I numbered every piece I cut along the way so, when it came time to assemble, all I had to do was sort through the pile of cut pieces and lay them out for assembly.
I started by assembling the base cabinets. All of the cabinets in this build are assembled using pocket holes, which create a strong joint that is quick and easy to create. I used the new Fastcap self-centering pocket hole screws and these worked extremely well. The rubber washers on the screws really helped to keep the screws in place. I also can’t recommend enough the Kreg Right Angle Clamp, these were super helpful.
As you might have noticed, I assembled the base cabinets incorrectly in the beginning, with a few of the boards oriented in the wrong direction. Pay no attention to my incorrect assembly and follow Jay’s plans.
This was also my first project using the Fastcap GluBot, and I really can’t believe I didn’t purchase this sooner. It makes applying glue much easier.
After I finished the base cabinet carcasses, it was time to clear out the space for the new miter saw station. I’ve been using the Fastcap Best Fence Pro 3 system for the past few months and absolutely love it, but I don’t need the portability as 99% of the time I’m working in my shop, not on a job site. I’ll be letting my father-in-law borrow for Pro 3 system in the meantime, as he does a lot more work where mobility is needed, like building decks and porches.
I also needed to remove the pegboard on the wall. This was already installed when we bought this house, so I didn’t know what to expect when I removed it. I was happy to find a very clean installation, and I will be putting this pegboard back up behind my workbench in another part of my shop.
Next, I cut the pieces which support the base cabinets on the miter saw. These are attached using glue and screws through the sides of the carcasses.
To install the leveling feet, drill a hole for your T-nut and thread in a carriage bolt. Jay’s plans recommend using galvanized bolts but I had a hell of a time threading the galvanized bolts into the T-nuts. I switched to stainless bolts and they worked flawlessly.

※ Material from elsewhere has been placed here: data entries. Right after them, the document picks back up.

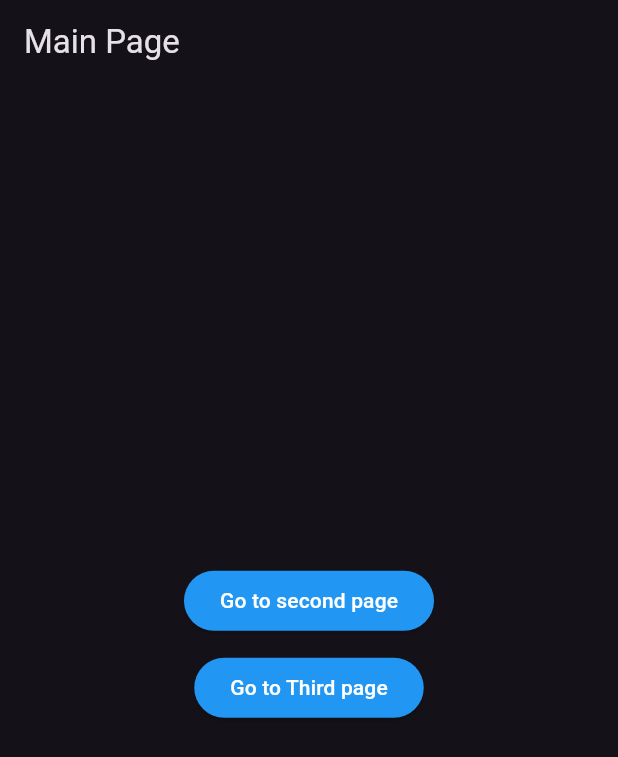
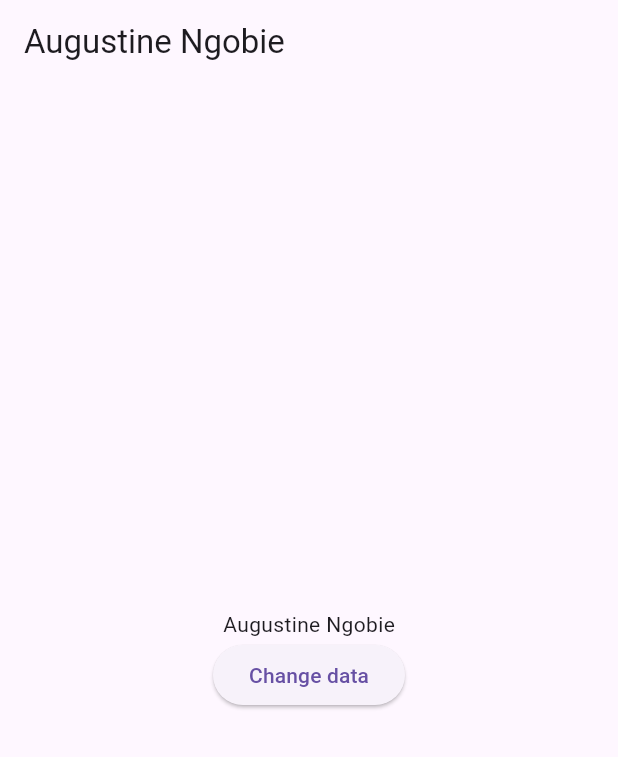
Before and after one commit to ngobiea/flutter_app, a Flutter app: the screen it shows after launch, on a phone screen of 412 x 824 dp. Shown: the top 757 px of the screen. Run offline on Flutter 3.47's test engine with Material 3 defaults, Android fonts, the phone set to English and light mode, and no system bars.

```diff
--- /dev/null
+++ b/devtools_options.yaml
@@ -0,0 +1 @@
+extensions:
--- /dev/null
+++ b/lib/data/app_data.dart
@@ -0,0 +1,12 @@
+import 'package:flutter/material.dart';
+
+class AppData with ChangeNotifier {
+  String _name = 'Augustine Ngobie';
+
+  void changeData(String data) {
+    _name = data;
+    notifyListeners();
+  }
+
+  String get name => _name;
+}
--- a/lib/main.dart
+++ b/lib/main.dart
@@ -1,30 +1,19 @@
+// ignore_for_file: avoid_print
+
 import 'package:flutter/material.dart';
-import 'package:flutter_app/routes/routes.dart';
+import 'package:flutter_app/pages/main_page.dart';
 
 void main() {
   runApp(const MyApp());
 }
 
 class MyApp extends StatelessWidget {
-  const MyApp({super.key});
+  const MyApp({Key? key}) : super(key: key);
 
   @override
   Widget build(BuildContext context) {
-    return MaterialApp(
-      debugShowCheckedModeBanner: false,
-      initialRoute: RouteManager.homePage,
-      onGenerateRoute: RouteManager.generateRoute,
-      // theme: ThemeData(
-      //   primaryColor: Colors.purple,
-      //   appBarTheme: const AppBarTheme(
-      //     backgroundColor: Colors.purple,
-      //   ),
-      //   scaffoldBackgroundColor: Colors.red[100],
-      //   fontFamily: 'Times New Roman'
-      // ),
-      theme: ThemeData.dark().copyWith(
-        primaryColor: Colors.blueGrey[900]
-      ),
+    return const MaterialApp(
+      home: MainPage(),
     );
   }
 }
--- /dev/null
+++ b/lib/pages/fourth_page.dart
@@ -0,0 +1,42 @@
+// ignore_for_file: avoid_print
+
+import 'package:flutter/material.dart';
+import 'package:flutter_app/data/app_data.dart';
+import 'package:provider/provider.dart';
+
+class Screen4 extends StatelessWidget {
+  // const Screen4({Key? key, required this.data, required this.changeData})
+  //     : super(key: key);
+  const Screen4({Key? key}) : super(key: key);
+  // final String data;
+  // final Function(String) changeData;
+
+  @override
+  Widget build(BuildContext context) {
+    print('Building Screen4');
+    return Center(
+      child: Column(
+        mainAxisAlignment: MainAxisAlignment.center,
+        children: [
+          // Text(Provider.of<AppData>(context).name),
+          // Text(context.watch<AppData>().name),
+          Consumer<AppData>(
+            builder: (BuildContext context, AppData value, Widget? child) {
+              return Text(value.name);
+            },
+          ),
+
+          // Text(data),
+          ElevatedButton(
+            onPressed: () {
+              // changeData('Samuella Lahai');
+              // Provider.of<AppData>(context,listen: false).changeData('Samuella Lahai');
+              context.read<AppData>().changeData('Samuella Lahai');
+            },
+            child: const Text('Change data'),
+          ),
+        ],
+      ),
+    );
+  }
+}
--- a/lib/pages/main_page.dart
+++ b/lib/pages/main_page.dart
@@ -1,58 +1,76 @@
+// ignore_for_file: avoid_print
+
 import 'package:flutter/material.dart';
-import 'package:flutter_app/routes/routes.dart';
+import 'package:flutter_app/data/app_data.dart';
+import 'package:flutter_app/pages/second_page.dart';
+import 'package:provider/provider.dart';
 
-class MainPage extends StatefulWidget {
-  const MainPage({super.key});
 
-  @override
-  State<MainPage> createState() => _MainPageState();
-}
-
-class _MainPageState extends State<MainPage> {
-  String result = '';
+class MainPage extends StatelessWidget {
+  const MainPage({Key? key}) : super(key: key);
   @override
   Widget build(BuildContext context) {
-    return Scaffold(
-      appBar: AppBar(
-        title: const Text('Main Page'),
-      ),
-      body: Center(
-        child: Column(
-          mainAxisAlignment: MainAxisAlignment.center,
-          children: [
-            ElevatedButton(
-              onPressed: () {
-                Navigator.of(context).pushNamed(RouteManager.secondPage);
+    print('Building MainPage');
+    return ChangeNotifierProvider(
+      create: (context) => AppData(),
+      builder: (context, child) {
+        return Scaffold(
+          appBar: AppBar(
+            // title: Text(Provider.of<AppData>(context).name),
+            // or
+            title: Consumer<AppData>(
+              builder: (BuildContext context, AppData value, Widget? child) {
+                return Text(value.name);
               },
-              style: ElevatedButton.styleFrom(backgroundColor: Colors.blue),
-              child: const Text(
-                'Go to second page',
-                style: TextStyle(color: Colors.white),
+            ),
+          ),
+          body: const Screen2(
+              // data: data,
+              // changeData: changeData,
               ),
-            ),
-            const SizedBox(height: 10),
-            ElevatedButton(
-              onPressed: () async {
-                var resultBack = await Navigator.of(context).pushNamed(
-                  RouteManager.thirdPage,
-                  arguments: {
-                    'name': 'Augustine Ngobie',
-                  },
-                );
-                setState(() {
-                  result = resultBack as String;
-                });
-              },
-              style: ElevatedButton.styleFrom(backgroundColor: Colors.blue),
-              child: const Text(
-                'Go to Third page',
-                style: TextStyle(color: Colors.white),
-              ),
-            ),
-            Text(result)
-          ],
-        ),
-      ),
+        );
+      },
     );
   }
 }
+
+// class MainPage extends StatefulWidget {
+//   const MainPage({Key? key}) : super(key: key);
+
+//   @override
+//   State<MainPage> createState() => _MainPageState();
+// }
+
+// class _MainPageState extends State<MainPage> {
+//   // String data = "Augustine Ngobie";
+//   // void changeData(String newData) {
+//   //   setState(() {
+//   //     data = newData;
+//   //   });
+//   // }
+
+//   @override
+//   Widget build(BuildContext context) {
+//     print('Building MainPage');
+//     return ChangeNotifierProvider(
+//       create: (context) => AppData(),
+//       builder: (context, child) {
+//         return Scaffold(
+//           appBar: AppBar(
+//             // title: Text(Provider.of<AppData>(context).name),
+//             // or
+//             title: Consumer<AppData>(
+//               builder: (BuildContext context, AppData value, Widget? child) {
+//                 return Text(value.name);
+//               },
+//             ),
+//           ),
+//           body: const Screen2(
+//               // data: data,
+//               // changeData: changeData,
+//               ),
+//         );
+//       },
+//     );
+//   }
+// }
--- a/lib/routes/routes.dart
+++ b/lib/routes/routes.dart
@@ -1,37 +1,37 @@
-import 'package:flutter/material.dart';
-import 'package:flutter_app/pages/main_page.dart';
-import 'package:flutter_app/pages/second_page.dart';
-import 'package:flutter_app/pages/third_page.dart';
+// import 'package:flutter/material.dart';
+// import 'package:flutter_app/pages/main_page.dart';
+// import 'package:flutter_app/pages/second_page.dart';
+// import 'package:flutter_app/pages/third_page.dart';
 
-class RouteManager {
-  static const String homePage = '/';
-  static const String secondPage = '/secondPage';
-  static const String thirdPage = '/thirdPage';
+// class RouteManager {
+//   static const String homePage = '/';
+//   static const String secondPage = '/secondPage';
+//   static const String thirdPage = '/thirdPage';
 
-  static Route<dynamic> generateRoute(RouteSettings settings) {
-    // Map<String, dynamic> valuePassed;
-    // if (settings.arguments != null) {
-    //   valuePassed = settings.arguments as Map<String, dynamic>;
-    // }
+//   static Route<dynamic> generateRoute(RouteSettings settings) {
+//     // Map<String, dynamic> valuePassed;
+//     // if (settings.arguments != null) {
+//     //   valuePassed = settings.arguments as Map<String, dynamic>;
+//     // }
 
-    Map<String, dynamic>? valuePassed;
-    if (settings.arguments != null) {
-      valuePassed = settings.arguments as Map<String, dynamic>;
-    }
-    if (settings.name == '/') {
-      return MaterialPageRoute(
-        builder: (context) => const MainPage(),
-      );
-    } else if (settings.name == '/secondPage') {
-      return MaterialPageRoute(
-        builder: (context) => const SecondPage(),
-      );
-    } else if (settings.name == '/thirdPage') {
-      return MaterialPageRoute(
-        builder: (context) => ThirdPage(name: valuePassed?['name']),
-      );
-    } else {
-      throw const FormatException("Route not found! check routes again");
-    }
-  }
-}
+//     Map<String, dynamic>? valuePassed;
+//     if (settings.arguments != null) {
+//       valuePassed = settings.arguments as Map<String, dynamic>;
+//     }
+//     if (settings.name == '/') {
+//       return MaterialPageRoute(
+//         builder: (context) => const MainPage(),
+//       );
+//     } else if (settings.name == '/secondPage') {
+//       return MaterialPageRoute(
+//         builder: (context) => const SecondPage(),
+//       );
+//     } else if (settings.name == '/thirdPage') {
+//       return MaterialPageRoute(
+//         builder: (context) => ThirdPage(name: valuePassed?['name']),
+//       );
+//     } else {
+//       throw const FormatException("Route not found! check routes again");
+//     }
+//   }
+// }
--- a/pubspec.yaml
+++ b/pubspec.yaml
@@ -36,6 +36,7 @@ dependencies:
   # Use with the CupertinoIcons class for iOS style icons.
   cupertino_icons: ^1.0.2
   google_fonts: ^6.1.0
+  provider: ^6.1.1
 
 dev_dependencies:
   flutter_test:
```
Also changed, not shown: lib/pages/second_page.dart (+12 -41 lines), lib/pages/third_page.dart (+15 -43 lines), pubspec.lock.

After installing the feet, I started building the drawers for the bottom cabinets. My modified version of this project has 18 drawers in total, so this was a very time consuming process. The drawers are assembled using pocket holes and glue for the frames and screws and glue for the bottoms. I installed drawer hardware along the way. I used BLUM Standard drawer slides on this build, model 430E. These are the 24” drawer slides, and they have over an inch of over-extension, so you can access the back section of the drawers with no problem. These also have a 100 lb weight limit and are extremely smooth. They’re a bit tricky to install since they’re bottom mounted but once I got it down, it was a fairly simple process.

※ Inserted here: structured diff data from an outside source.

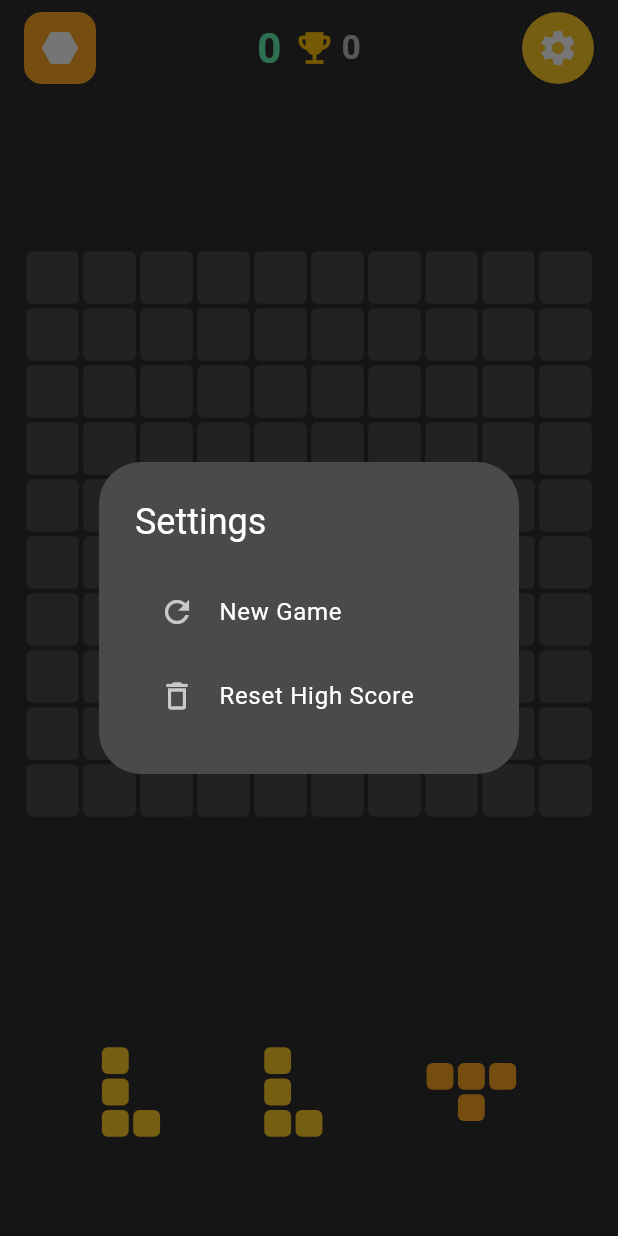
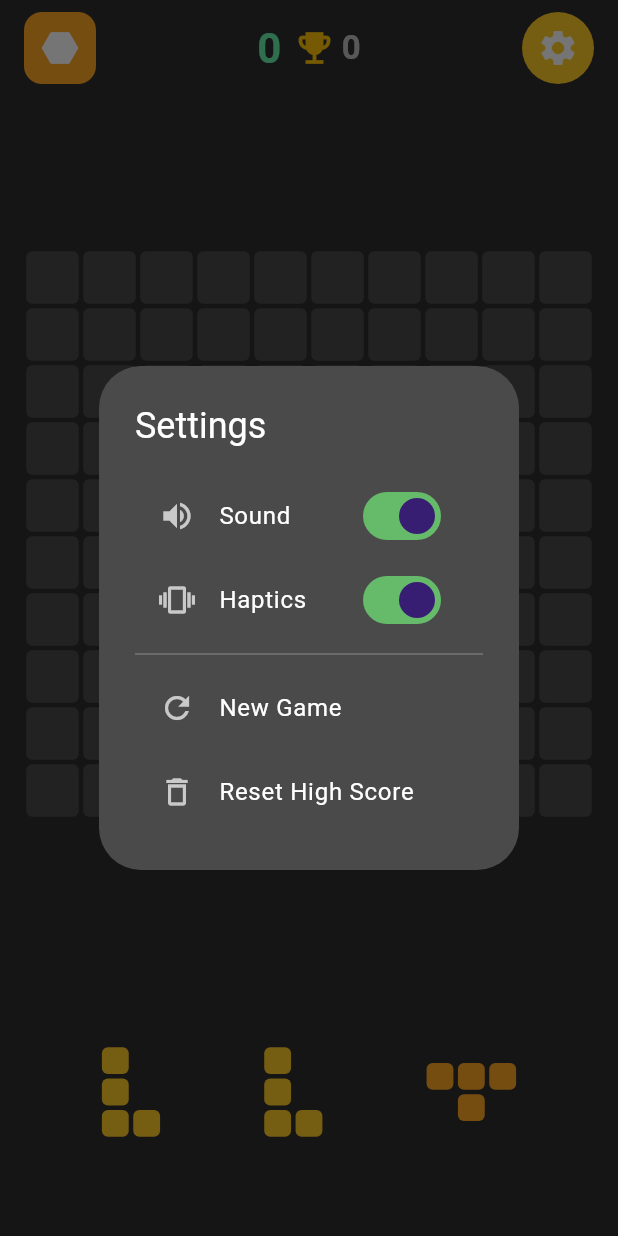
Before and after one commit to xusheng6/hexris, a Flutter app: the screen it shows after launch, after a tap on the "settings" icon, on a phone screen of 412 x 824 dp. Run offline on Flutter 3.47's test engine with Material 3 defaults, Android fonts, the phone set to English and light mode, and no system bars; our stand-ins replace audioplayers.

Commit message:
Add sound effects and haptic feedback with settings toggles
- 4 WAV sound effects: piece placement pop, line clear chime, combo chime, game over tone
- Haptic feedback: light/medium/heavy impact mapped to game events
- FeedbackService utility wiring audioplayers + Flutter HapticFeedback
- Sound and Haptics toggle switches in settings dialog (both default ON)

Co-Authored-By: Claude Opus 4.6 <noreply@anthropic.com>

```diff
--- /dev/null
+++ b/lib/utils/feedback_service.dart
@@ -0,0 +1,44 @@
+import 'package:audioplayers/audioplayers.dart';
+import 'package:flutter/services.dart';
+import 'storage.dart';
+
+enum GameSound { place, clear, combo, gameOver }
+
+class FeedbackService {
+  static final AudioPlayer _player = AudioPlayer();
+
+  static Future<void> _playSound(GameSound sound) async {
+    if (!Storage.soundEnabled) return;
+    final String asset;
+    switch (sound) {
+      case GameSound.place:
+        asset = 'sounds/place.wav';
+      case GameSound.clear:
+        asset = 'sounds/clear.wav';
+      case GameSound.combo:
+        asset = 'sounds/combo.wav';
+      case GameSound.gameOver:
+        asset = 'sounds/gameover.wav';
+    }
+    await _player.play(AssetSource(asset));
+  }
+
+  static void _haptic(GameSound sound) {
+    if (!Storage.hapticsEnabled) return;
+    switch (sound) {
+      case GameSound.place:
+        HapticFeedback.lightImpact();
+      case GameSound.clear:
+        HapticFeedback.mediumImpact();
+      case GameSound.combo:
+        HapticFeedback.heavyImpact();
+      case GameSound.gameOver:
+        HapticFeedback.vibrate();
+    }
+  }
+
+  static void trigger(GameSound sound) {
+    _playSound(sound);
+    _haptic(sound);
+  }
+}
--- a/lib/utils/storage.dart
+++ b/lib/utils/storage.dart
@@ -10,4 +10,13 @@ class Storage {
   static Future<void> saveHighScore(GameMode mode, int score) async {
     _cache['highScore_${mode.name}'] = score;
   }
+
+  // Settings (in-memory, default ON)
+  static bool get soundEnabled => (_cache['soundEnabled'] ?? 1) == 1;
+  static set soundEnabled(bool value) =>
+      _cache['soundEnabled'] = value ? 1 : 0;
+
+  static bool get hapticsEnabled => (_cache['hapticsEnabled'] ?? 1) == 1;
+  static set hapticsEnabled(bool value) =>
+      _cache['hapticsEnabled'] = value ? 1 : 0;
 }
--- a/lib/widgets/header_bar.dart
+++ b/lib/widgets/header_bar.dart
@@ -95,9 +95,34 @@ class HeaderBar extends StatelessWidget {
       builder: (context) => AlertDialog(
         backgroundColor: GameColors.emptyCell,
         title: const Text('Settings', style: TextStyle(color: Colors.white)),
-        content: Column(
+        content: StatefulBuilder(
+          builder: (context, setDialogState) {
+            return Column(
               mainAxisSize: MainAxisSize.min,
               children: [
+                SwitchListTile(
+                  secondary:
+                      const Icon(Icons.volume_up, color: Colors.white70),
+                  title: const Text('Sound',
+                      style: TextStyle(color: Colors.white)),
+                  value: Storage.soundEnabled,
+                  activeTrackColor: GameColors.green,
+                  onChanged: (val) {
+                    setDialogState(() => Storage.soundEnabled = val);
+                  },
+                ),
+                SwitchListTile(
+                  secondary:
+                      const Icon(Icons.vibration, color: Colors.white70),
+                  title: const Text('Haptics',
+                      style: TextStyle(color: Colors.white)),
+                  value: Storage.hapticsEnabled,
+                  activeTrackColor: GameColors.green,
+                  onChanged: (val) {
+                    setDialogState(() => Storage.hapticsEnabled = val);
+                  },
+                ),
+                const Divider(color: Colors.white24),
                 ListTile(
                   leading: const Icon(Icons.refresh, color: Colors.white70),
                   title: const Text('New Game',
@@ -108,7 +133,8 @@ class HeaderBar extends StatelessWidget {
                   },
                 ),
                 ListTile(
-              leading: const Icon(Icons.delete_outline, color: Colors.white70),
+                  leading:
+                      const Icon(Icons.delete_outline, color: Colors.white70),
                   title: const Text('Reset High Score',
                       style: TextStyle(color: Colors.white)),
                   onTap: () {
@@ -117,6 +143,8 @@ class HeaderBar extends StatelessWidget {
                   },
                 ),
               ],
+            );
+          },
         ),
       ),
     );
```
Also changed, not shown: lib/models/game_state.dart (+11 -0 lines), pubspec.yaml (+3 -4 lines), pubspec.lock, 8 other files. Lines whose indentation alone changed are shown as unchanged.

You definitely want to go ahead and install your drawer slides on the bottom cabinets before adding the work surface. Drawer slides are much easier to install when you can move the cabinets around and have full access to the inside of the cabinet.

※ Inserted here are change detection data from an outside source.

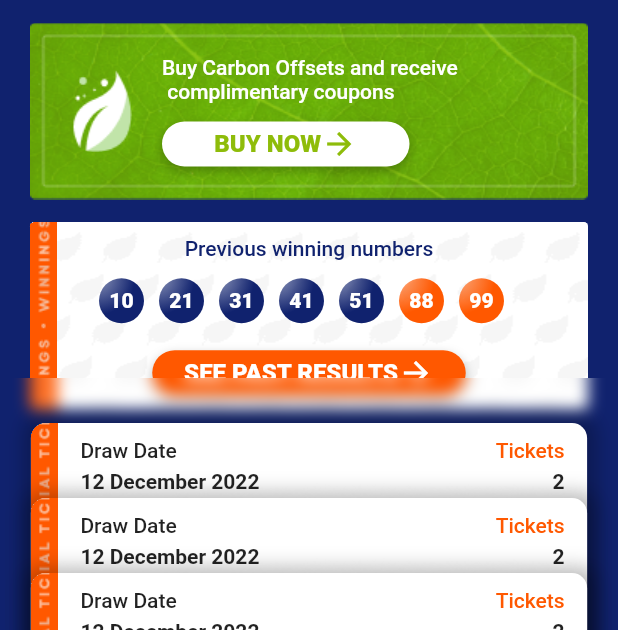
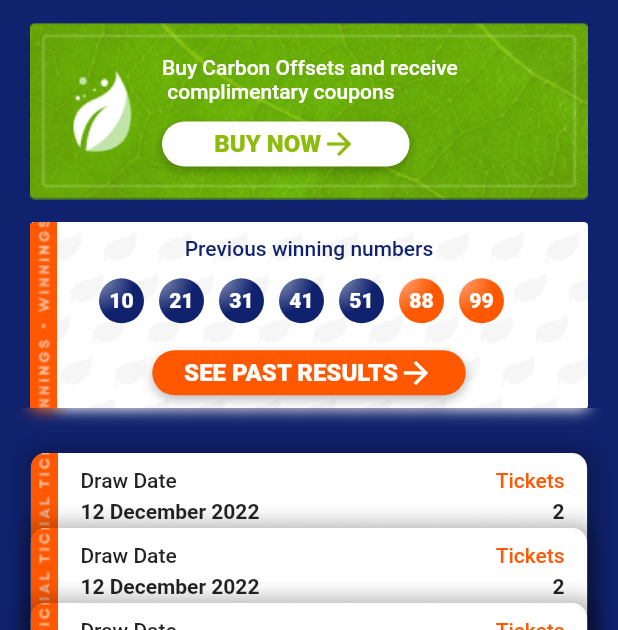
Before and after one commit to Chandravardhan-Singh/world_winner_flutter, a Flutter app: the Home screen opened directly, on a phone screen of 412 x 824 dp, the part 606-1236 px from its top. Run offline on Flutter 3.47's test engine with Material 2 defaults, Android fonts, the light colour scheme and no system bars; drawn by our look-alikes of percent_indicator; our stand-ins replace bloc, flutter_bloc, flutter_secure_storage, otp_text_field, permission_handler; accounts and stored records are empty; generated files the repository leaves out were written again.

Commit message:
home ui fix (#8)

```diff
--- a/lib/pages/home/home.dart
+++ b/lib/pages/home/home.dart
@@ -64,7 +64,7 @@ class _HomeState extends State<Home> {
   @override
   Widget build(BuildContext context) {
     final themeColor = Theme.of(context).colorScheme;
-    double initialChildSize = (MediaQuery.of(context).size.height - 600) /
+    double initialChildSize = (MediaQuery.of(context).size.height - 620) /
         MediaQuery.of(context).size.height;
     return Scaffold(
       key: _scaffoldKey,
```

I think this is where I’m going to leave you for Part 1 of the Jay Bates Miter Saw Station build. Part 2 is here for your enjoyment. Stay tuned and make sure to subscribe to our YouTube channel in the meantime! If you enjoyed this video, please consider becoming a patron on our Patreon page. Your support helps keep these projects going. Thanks, and until next time, happy building!